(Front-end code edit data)
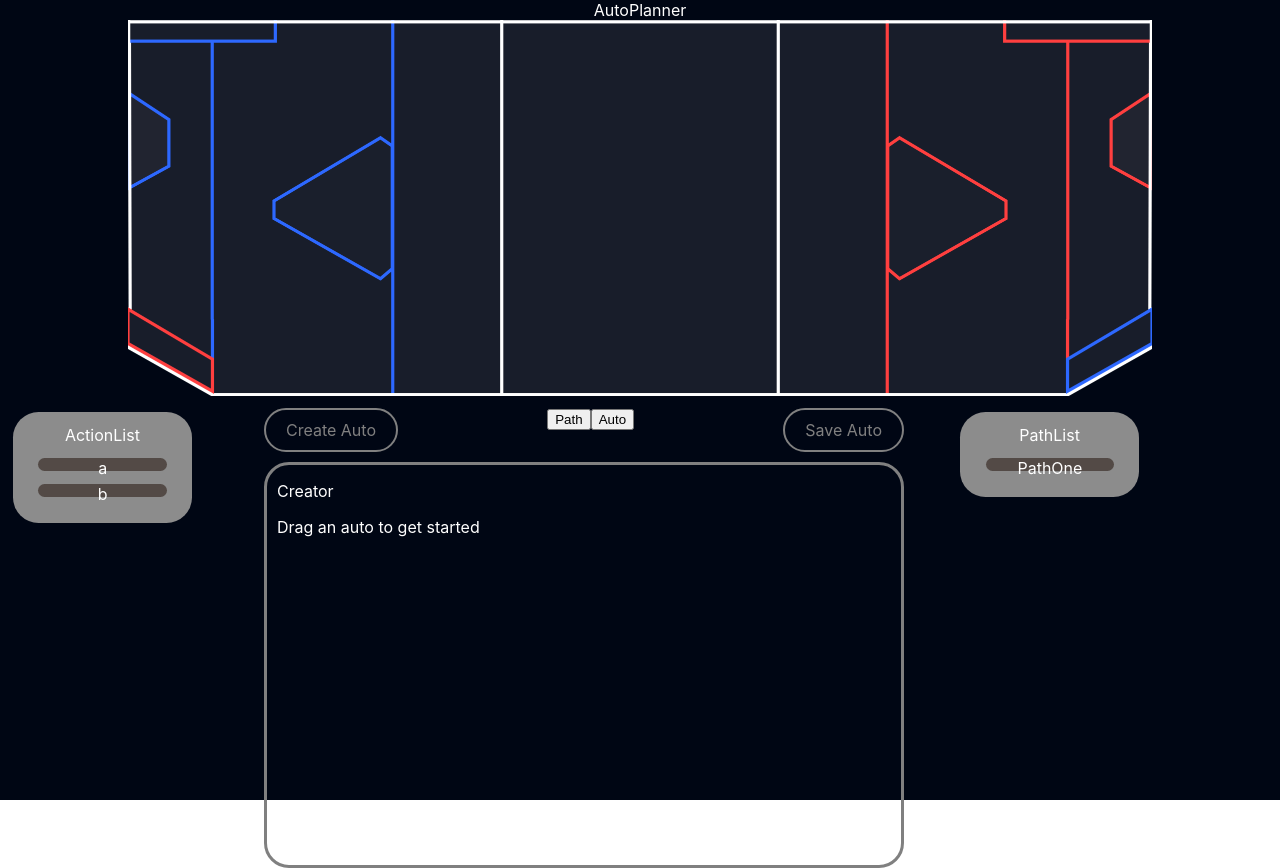
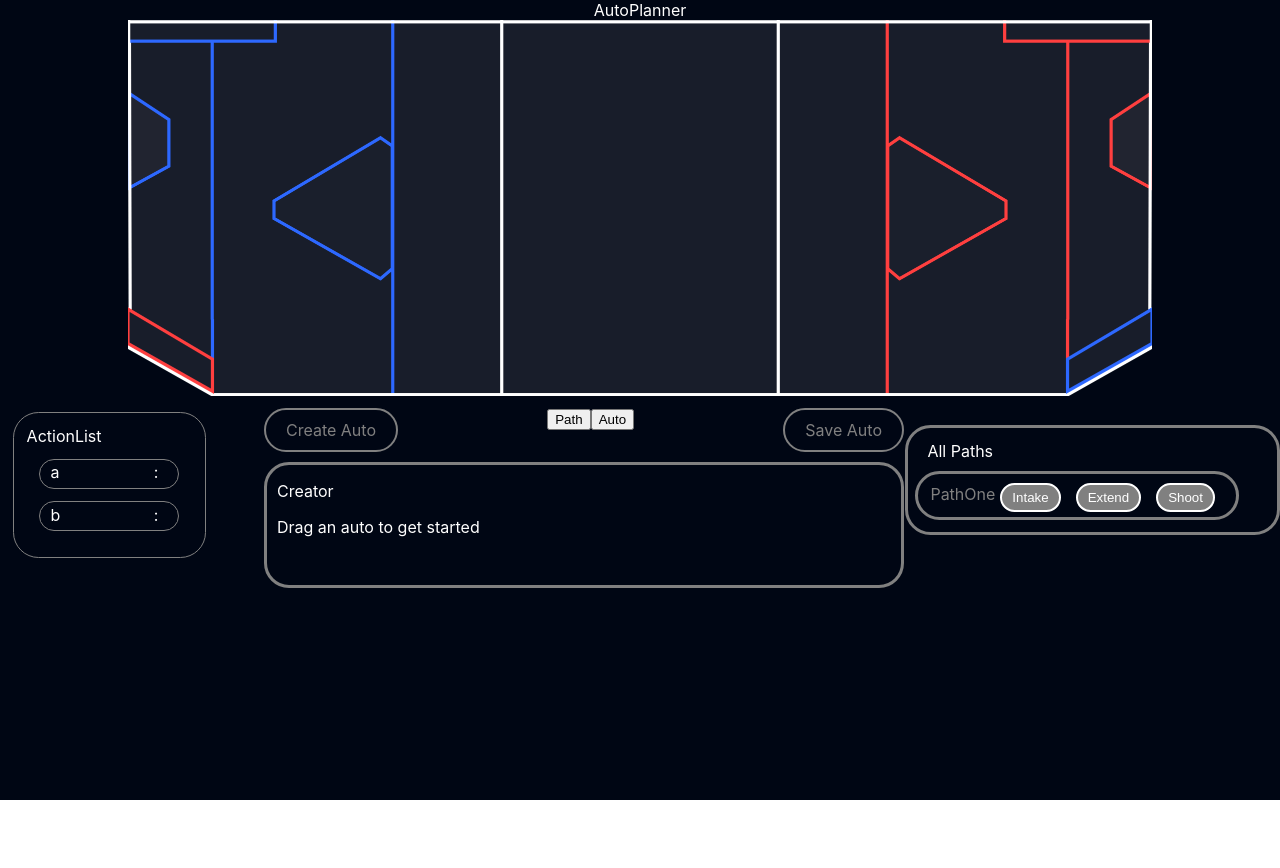
Before and after one commit to Team846/FunkyAutoPlanner, a React (Create React App) app in the folder main/: page / in a window 1280 px wide. After the commit the page ends 800 px from the top, so only its background shows below. Built offline with nearby package versions, Linux system fonts and the light colour scheme.

Commit message:
suggested changes part 1

```diff
--- a/main/src/AutoPlanner/ActionList/Action/Action.css
+++ b/main/src/AutoPlanner/ActionList/Action/Action.css
@@ -1,10 +1,20 @@
 .ActionComponent{
-    background: hsl(21, 9%, 30%);
     border-radius: 100vw;
     height: 1vw;
     width: 10vw;
-    padding:.2%;
-
     margin:1vw;
     position:relative;
+    border-style: solid;
+    border-width: 0.5px;
+    padding-left: 10px;
+    padding-top: 2.5px;
+    padding-bottom: 12.5px;
+    border-color: grey;
+    display: flex;
+    flex-direction: row;
+    justify-content: space-between;
 }
+
+.colon {
+    margin-right: 20px;
+}
--- a/main/src/AutoPlanner/ActionList/Action/Action.tsx
+++ b/main/src/AutoPlanner/ActionList/Action/Action.tsx
@@ -19,7 +19,9 @@ function Action({action, auto, setAuto} : {action:string, auto:((string | number
     }
 
     return (
-      <div className="ActionComponent" key={action} onClick={handleClick}>{action}
+      <div className="ActionComponent" key={action} onClick={handleClick}>
+        <span>{action}</span>
+        <span className="colon">:</span>
       </div>
     );
   }
--- a/main/src/AutoPlanner/ActionList/ActionList.css
+++ b/main/src/AutoPlanner/ActionList/ActionList.css
@@ -1,8 +1,11 @@
 .ActionList{
-    background: hsl(0, 0%, 55%);
     position: absolute;
     padding: 1vw;
     margin: 1vw;
     border-radius: 2vw;
     vertical-align: text-top;
+    text-align: left;
+    border-style: solid;
+    border-width: 0.5px;
+    border-color: grey;
 }
--- a/main/src/AutoPlanner/AutoFormer/AutoFormer.css
+++ b/main/src/AutoPlanner/AutoFormer/AutoFormer.css
@@ -29,7 +29,7 @@
     border-radius: 25px;
     border-color: grey;
     padding-left: 10px;
-    height: 50vh;
+    height: 15vh;
 }
 
 .box-desc {
--- a/main/src/AutoPlanner/PathList/Path/Path.css
+++ b/main/src/AutoPlanner/PathList/Path/Path.css
@@ -1,10 +1,34 @@
 .PathComponent{
-    background: hsl(21, 9%, 30%);
     border-radius: 100vw;
     height: 1vw;
-    width: 10vw;
-    padding:.2%;
+    width: 21.5vw;
+    padding-top: 10px;
+    padding-bottom: 20px;
+    border-style: solid;
+    position:relative;
+    padding-left:1vw;
+    padding-right: 30px;
+    margin-left: -1vw;
+    margin-right: -4vw;
+    margin-top: 10px;
+    color: grey;
+    display: flex;
+    flex-direction: row;
+}
 
-    margin:1vw;
-    position:relative;
+.path-button {
+    position: relative;
+    border-style: solid;
+    border-radius: 100vw;
+    background-color: grey;
+    padding-top: 5px;
+    padding-bottom:20px;
+    padding-left: 10px;
+    padding-right: 10px;
+    margin-top: -1px;
+    margin-right: 10px;
+    margin-left: 5px;
+    border-color: white;
+    color: white;
+    display: flex;
 }
--- a/main/src/AutoPlanner/PathList/Path/Path.tsx
+++ b/main/src/AutoPlanner/PathList/Path/Path.tsx
@@ -11,7 +11,11 @@ function Path({path, auto, setAuto} : {path:(string | number[][])[], auto:((stri
     }
 
     return (
-      <div className="PathComponent" key={path[0] as string} onClick={handleClick}>{path[0]}
+      <div className="PathComponent" key={path[0] as string} onClick={handleClick}>
+        <span>{path[0]}</span>
+        <button className="path-button">Intake</button>
+        <button className="path-button">Extend</button>
+        <button className="path-button">Shoot</button>
       </div>
     );
   }
--- a/main/src/AutoPlanner/PathList/PathList.css
+++ b/main/src/AutoPlanner/PathList/PathList.css
@@ -1,9 +1,17 @@
 .PathList{
-    background: hsl(0, 0%, 55%);
     position: absolute;
-    padding: 1vw;
-    margin: 1vw;
     border-radius: 2vw;
-    right: 10vw;
+    right: 4vw;
     vertical-align: text-top;
+    border-style: solid;
+    text-align: left;
+    border-color: grey;
+    padding-right: 7vw;
+    padding-left: 1.5vw;
+    padding-top: 1vw;
+    padding-bottom: 1vw;
+    margin-right: -4vw;
+    margin-left: 2vw;
+    margin-top: 2vw;
+    margin-bottom: 1vw;
 }
--- a/main/src/AutoPlanner/PathList/PathList.tsx
+++ b/main/src/AutoPlanner/PathList/PathList.tsx
@@ -6,7 +6,7 @@ function PathList({Pathlist, auto, setAuto} : {Pathlist: (string | number[][])[]
 
     return (
       <div className="PathList">
-        <header className="Path-list-header">PathList
+        <header className="Path-list-header">All Paths
             {Pathlist.map((value, index) => {
                 return(<Path path={value} auto={auto} setAuto={setAuto}/>)
             })
```
Also changed, not shown: main/src/AutoPlanner/AutoField/Action/Action.tsx (+8 -4 lines).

### [EXERCISE GOAL]
Wherever a line of the data above contains "className", copy that line.

### [WRITTEN SOLUTION]
-      <div className="ActionComponent" key={action} onClick={handleClick}>{action}
+      <div className="ActionComponent" key={action} onClick={handleClick}>
+        <span className="colon">:</span>
-      <div className="PathComponent" key={path[0] as string} onClick={handleClick}>{path[0]}
+      <div className="PathComponent" key={path[0] as string} onClick={handleClick}>
+        <button className="path-button">Intake</button>
+        <button className="path-button">Extend</button>
+        <button className="path-button">Shoot</button>
       <div className="PathList">
-        <header className="Path-list-header">PathList
+        <header className="Path-list-header">All Paths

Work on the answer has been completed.